In a Milestone Ruling, Court Reverses Conviction Involving Off-Label Promotion
On December 3, 2012, the United States Court of Appeals for the Second Circuit issued a long-awaited ruling in United States v. Caronia, a case involving off-label promotion. In a 2-1, 82-page decision that involves a vigorous dissent, the Court vacated the criminal conviction of Alfred Caronia, a former pharmaceutical sales representative. The sales representative was convicted for promoting the drug Xyrem for a use that had not been FDA-approved. The government did not contest at trial the truthfulness of the comments to the doctor. Though it was, and is, lawful and common for doctors to prescribe medication “off-label.”
The Court ruled that “we construe the FDCA as not criminalizing the simple promotion of a drug’s off-label use because such a construction would raise First Amendment concerns.” The Court concluded that the record demonstrated that the government had prosecuted Mr. Caronia for “mere off-label promotion.” Slip Op. at 26.
The Court explained that FDA’s construction of the FDCA legalizes the outcome of off-label use by doctors, but “prohibits the free flow of information that would inform that outcome.” The Second Circuit concluded that “the government’s prohibition of off-label promotion by pharmaceutical companies ‘provides only ineffective or remote support for the government’s purpose.’” Slip Op. at 47.
The Court also ruled that it construes “the misbranding provisions of the FDCA as not prohibiting and criminalizing the truthful off-label promotion of FDA-approved prescription drugs.” In addition the Court ruled “that the government cannot prosecute pharmaceutical manufacturers and their representatives under the FDCA for speech promoting the lawful, off-label use of an FDA-approved drug.” Slip. Op. at 51.
Caronia is a noteworthy ruling that will have wide implications for the FDA and drug companies. Because making any promotional statement regarding the off-label use of a drug constituted, at the very least, a criminal misdemeanor offense, pharmaceutical companies spent millions of dollars annually on compliance and training programs to deter and detect off-label promotion by sales representatives. Companies spent billions more to settle allegations of off-label promotion with the government. One recent study showed that pharmaceutical companies paid $10.2 billion in civil and criminal fines between November 2010 and July 2012, mostly relating to off-label promotion allegations.
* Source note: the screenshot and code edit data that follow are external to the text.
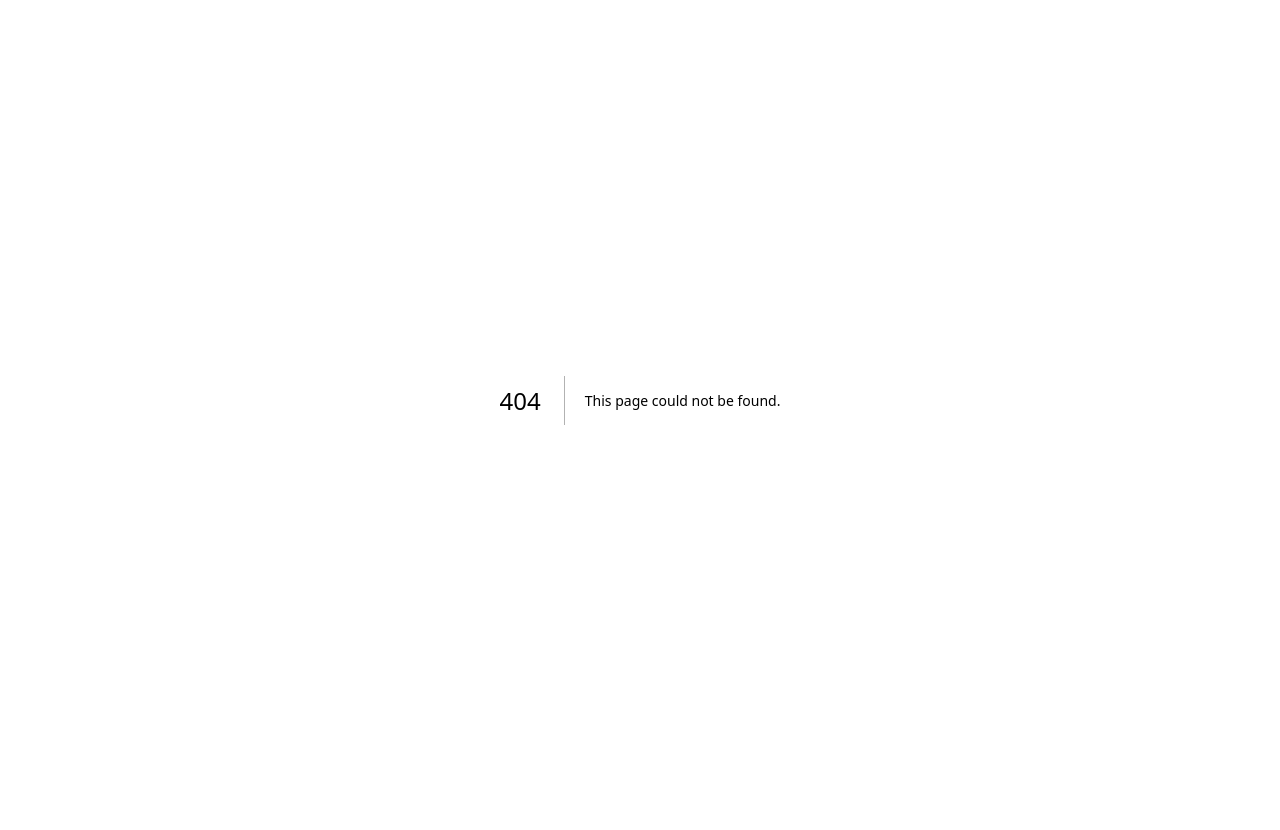
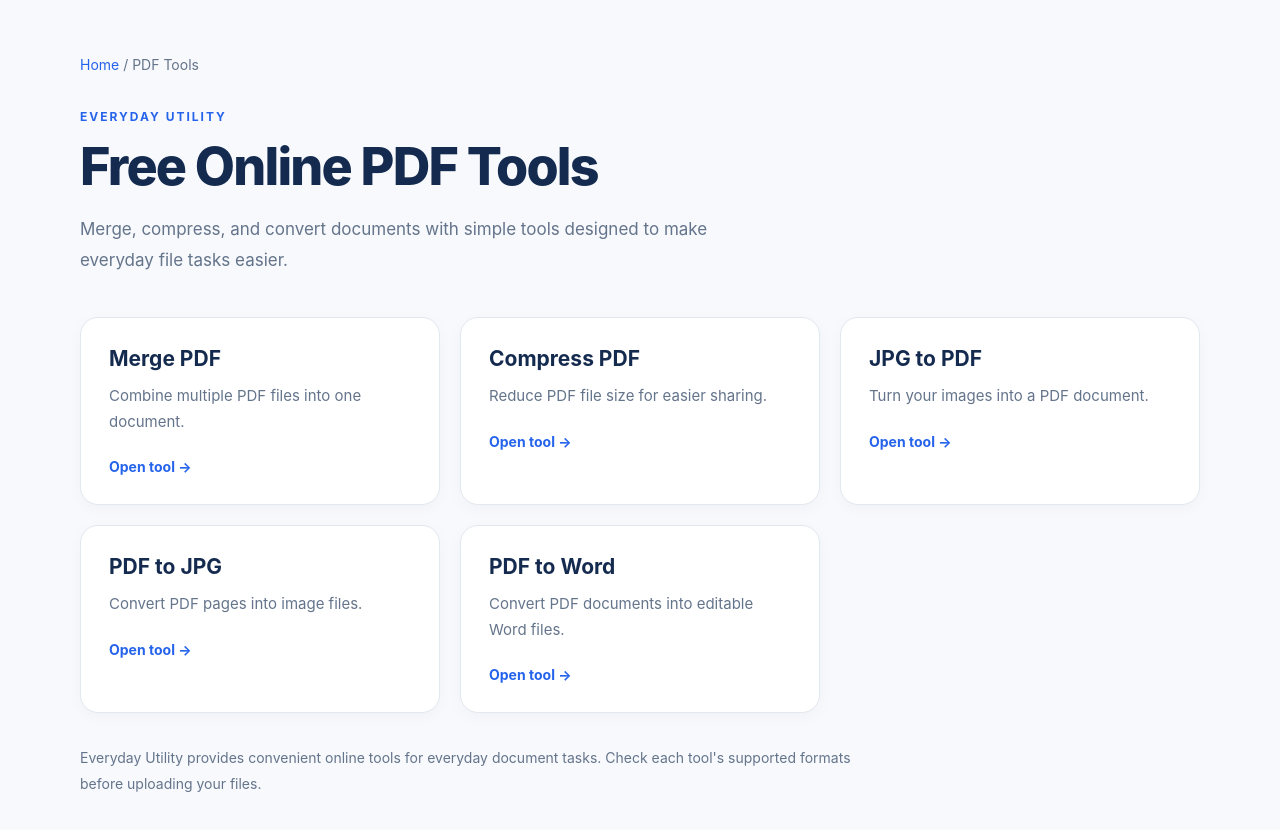
Before and after one commit to Shashikant0187/everyday-utility, a Next.js app: page /pdf-tools in a window 1280 px wide. Before the commit this address had no page. Shown: the top 830 px of the page. Before the commit the page ends 800 px from the top, so only its background shows below. Built offline with nearby package versions, Linux system fonts and the light colour scheme.

Commit message:
Add PDF tools landing page and update site metadata

```diff
--- a/app/globals.css
+++ b/app/globals.css
@@ -3485,3 +3485,124 @@ select {
     padding: 16px 0;
   }
 }
+
+/* PDF tools landing page */
+.eu-pdf-page {
+  min-height: 100vh;
+  background: #f7f9fc;
+  color: #142b4f;
+  padding: 56px 24px 80px;
+}
+
+.eu-pdf-container {
+  max-width: 1120px;
+  margin: 0 auto;
+}
+
+.eu-pdf-breadcrumb {
+  margin-bottom: 36px;
+  color: #64748b;
+  font-size: 14px;
+}
+
+.eu-pdf-breadcrumb a {
+  color: #2563eb;
+  text-decoration: none;
+}
+
+.eu-pdf-eyebrow {
+  color: #2563eb;
+  font-size: 12px;
+  font-weight: 700;
+  letter-spacing: 2px;
+  text-transform: uppercase;
+  margin-bottom: 14px;
+}
+
+.eu-pdf-heading {
+  font-size: clamp(34px, 5vw, 52px);
+  line-height: 1.12;
+  letter-spacing: -1.8px;
+  font-weight: 800;
+  margin: 0 0 18px;
+}
+
+.eu-pdf-intro {
+  color: #64748b;
+  font-size: 17px;
+  line-height: 1.8;
+  max-width: 680px;
+  margin-bottom: 42px;
+}
+
+.eu-pdf-grid {
+  display: grid;
+  grid-template-columns: repeat(3, minmax(0, 1fr));
+  gap: 20px;
+}
+
+.eu-pdf-card {
+  display: block;
+  padding: 28px;
+  background: #fff;
+  border: 1px solid #e2e8f0;
+  border-radius: 18px;
+  text-decoration: none;
+  box-shadow: 0 4px 16px rgba(15, 23, 42, 0.03);
+  transition: transform 180ms ease, box-shadow 180ms ease,
+    border-color 180ms ease;
+}
+
+.eu-pdf-card:hover {
+  transform: translateY(-4px);
+  border-color: #93baff;
+  box-shadow: 0 14px 30px rgba(37, 99, 235, 0.09);
+}
+
+.eu-pdf-card h2 {
+  color: #142b4f;
+  font-size: 21px;
+  font-weight: 750;
+  margin: 0 0 12px;
+}
+
+.eu-pdf-card p {
+  color: #64748b;
+  font-size: 15px;
+  line-height: 1.7;
+  margin: 0 0 22px;
+}
+
+.eu-pdf-card span {
+  color: #2563eb;
+  font-size: 14px;
+  font-weight: 700;
+}
+
+.eu-pdf-note {
+  color: #64748b;
+  font-size: 14px;
+  line-height: 1.8;
+  margin-top: 32px;
+  max-width: 780px;
+}
+
+@media (max-width: 800px) {
+  .eu-pdf-grid {
+    grid-template-columns: repeat(2, minmax(0, 1fr));
+  }
+}
+
+@media (max-width: 540px) {
+  .eu-pdf-page {
+    padding: 32px 18px 56px;
+  }
+
+  .eu-pdf-grid {
+    grid-template-columns: 1fr;
+  }
+
+  .eu-pdf-card {
+    padding: 23px;
+  }
+}
--- a/app/layout.tsx
+++ b/app/layout.tsx
@@ -1,19 +1,41 @@
+
 import type { Metadata } from "next";
 import Script from "next/script";
 import "./globals.css";
 
 const GA_MEASUREMENT_ID = "G-6R8ZB0BXS2";
 
+const SITE_URL = "https://everyday-utility.vercel.app";
+
 export const metadata: Metadata = {
-  metadataBase: new URL("https://everyday-utility.vercel.app"),
+  metadataBase: new URL(SITE_URL),
 
   title: {
-    default: "Everyday Utility",
+    default: "Free Online Calculators & PDF Tools",
     template: "%s | Everyday Utility",
   },
 
   description:
-    "Simple free online tools for money, daily life, calculations, and documents.",
+    "Use free online calculators and PDF tools to calculate EMIs, salary, taxes and percentages, merge PDFs, convert files, and simplify everyday tasks.",
+
+  applicationName: "Everyday Utility",
+
+  openGraph: {
+    type: "website",
+    url: SITE_URL,
+    siteName: "Everyday Utility",
+    title: "Free Online Calculators & PDF Tools | Everyday Utility",
+    description:
+      "Calculate EMIs, salary, taxes and percentages, merge PDFs, convert files, and simplify everyday tasks with free online tools.",
+    locale: "en_IN",
+  },
+
+  twitter: {
+    card: "summary",
+    title: "Free Online Calculators & PDF Tools | Everyday Utility",
+    description:
+      "Free online calculators and PDF tools for money, documents, and everyday tasks.",
+  },
 
   verification: {
     google: "mO_U3q-Y5CbMXh1XSomMnYhOq9krA25ZJ06oh4CD9hk",
@@ -35,6 +57,7 @@ export default function RootLayout({
           src={`https://www.googletagmanager.com/gtag/js?id=${GA_MEASUREMENT_ID}`}
           strategy="afterInteractive"
         />
+
         <Script id="google-analytics" strategy="afterInteractive">
           {`
             window.dataLayer = window.dataLayer || [];
--- /dev/null
+++ b/app/pdf-tools/page.tsx
@@ -0,0 +1,77 @@
+
+import Link from "next/link";
+
+const pdfTools = [
+  {
+    title: "Merge PDF",
+    description: "Combine multiple PDF files into one document.",
+    href: "/tools/merge-pdf",
+  },
+  {
+    title: "Compress PDF",
+    description: "Reduce PDF file size for easier sharing.",
+    href: "/tools/compress-pdf",
+  },
+  {
+    title: "JPG to PDF",
+    description: "Turn your images into a PDF document.",
+    href: "/tools/jpg-to-pdf",
+  },
+  {
+    title: "PDF to JPG",
+    description: "Convert PDF pages into image files.",
+    href: "/tools/pdf-to-jpg",
+  },
+  {
+    title: "PDF to Word",
+    description: "Convert PDF documents into editable Word files.",
+    href: "/tools/pdf-to-word",
+  },
+];
+
+export const metadata = {
+  title: "Free PDF Tools Online",
+  description:
+    "Explore free online PDF tools to merge PDFs, compress files, and convert JPG images to PDF with Everyday Utility.",
+};
+
+export default function PdfToolsPage() {
+  return (
+    <main className="eu-pdf-page">
+      <div className="eu-pdf-container">
+        <nav className="eu-pdf-breadcrumb">
+          <Link href="/">Home</Link> / PDF Tools
+        </nav>
+
+        <header>
+          <p className="eu-pdf-eyebrow">Everyday Utility</p>
+          <h1 className="eu-pdf-heading">Free Online PDF Tools</h1>
+          <p className="eu-pdf-intro">
+            Merge, compress, and convert documents with simple tools
+            designed to make everyday file tasks easier.
+          </p>
+        </header>
+
+        <section className="eu-pdf-grid" aria-label="Available PDF tools">
+          {pdfTools.map((tool) => (
+            <Link
+              key={tool.href}
+              href={tool.href}
+              className="eu-pdf-card"
+            >
+              <h2>{tool.title}</h2>
+              <p>{tool.description}</p>
+              <span>Open tool →</span>
+            </Link>
+          ))}
+        </section>
+
+        <p className="eu-pdf-note">
+          Everyday Utility provides convenient online tools for everyday
+          document tasks. Check each tool&apos;s supported formats before
+          uploading your files.
+        </p>
+      </div>
+    </main>
+  );
+}
--- a/app/tools/[slug]/ToolClient.tsx
+++ b/app/tools/[slug]/ToolClient.tsx
@@ -1093,7 +1093,7 @@ function CompressPdf() {
       link.remove();
 
       URL.revokeObjectURL(url);
-
+      console.log("Selected file:", file.name, file.size, "bytes");
       const originalMB =
         file.size / 1024 / 1024;
 
```
Also changed, not shown: app/icon.png (added).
The court in Caronia made clear that the government can no longer prohibit and criminalize “truthful off-label promotion of FDA-approved prescription drugs.” This seemingly eliminates the distinction between misdemeanor and felony misbranding for pharmaceutical drugs: both now require proof that off-label promotional statements are either “false or misleading” or made with “an intent to defraud or mislead.”
Legal contests based on similar arguments are certain to arise in other circuits, and the Department of Justice will have to evaluate its position on future off-label prosecutions. DOJ may seek and be granted rehearing, especially since the Caronia decision was accompanied by a vigorous dissent, and the Second Circuit’s decision may ultimately be reviewed by the Supreme Court.
Clearly, this is a very noteworthy ruling that will have wide implications for the FDA and the companies and individuals regulated by FDA.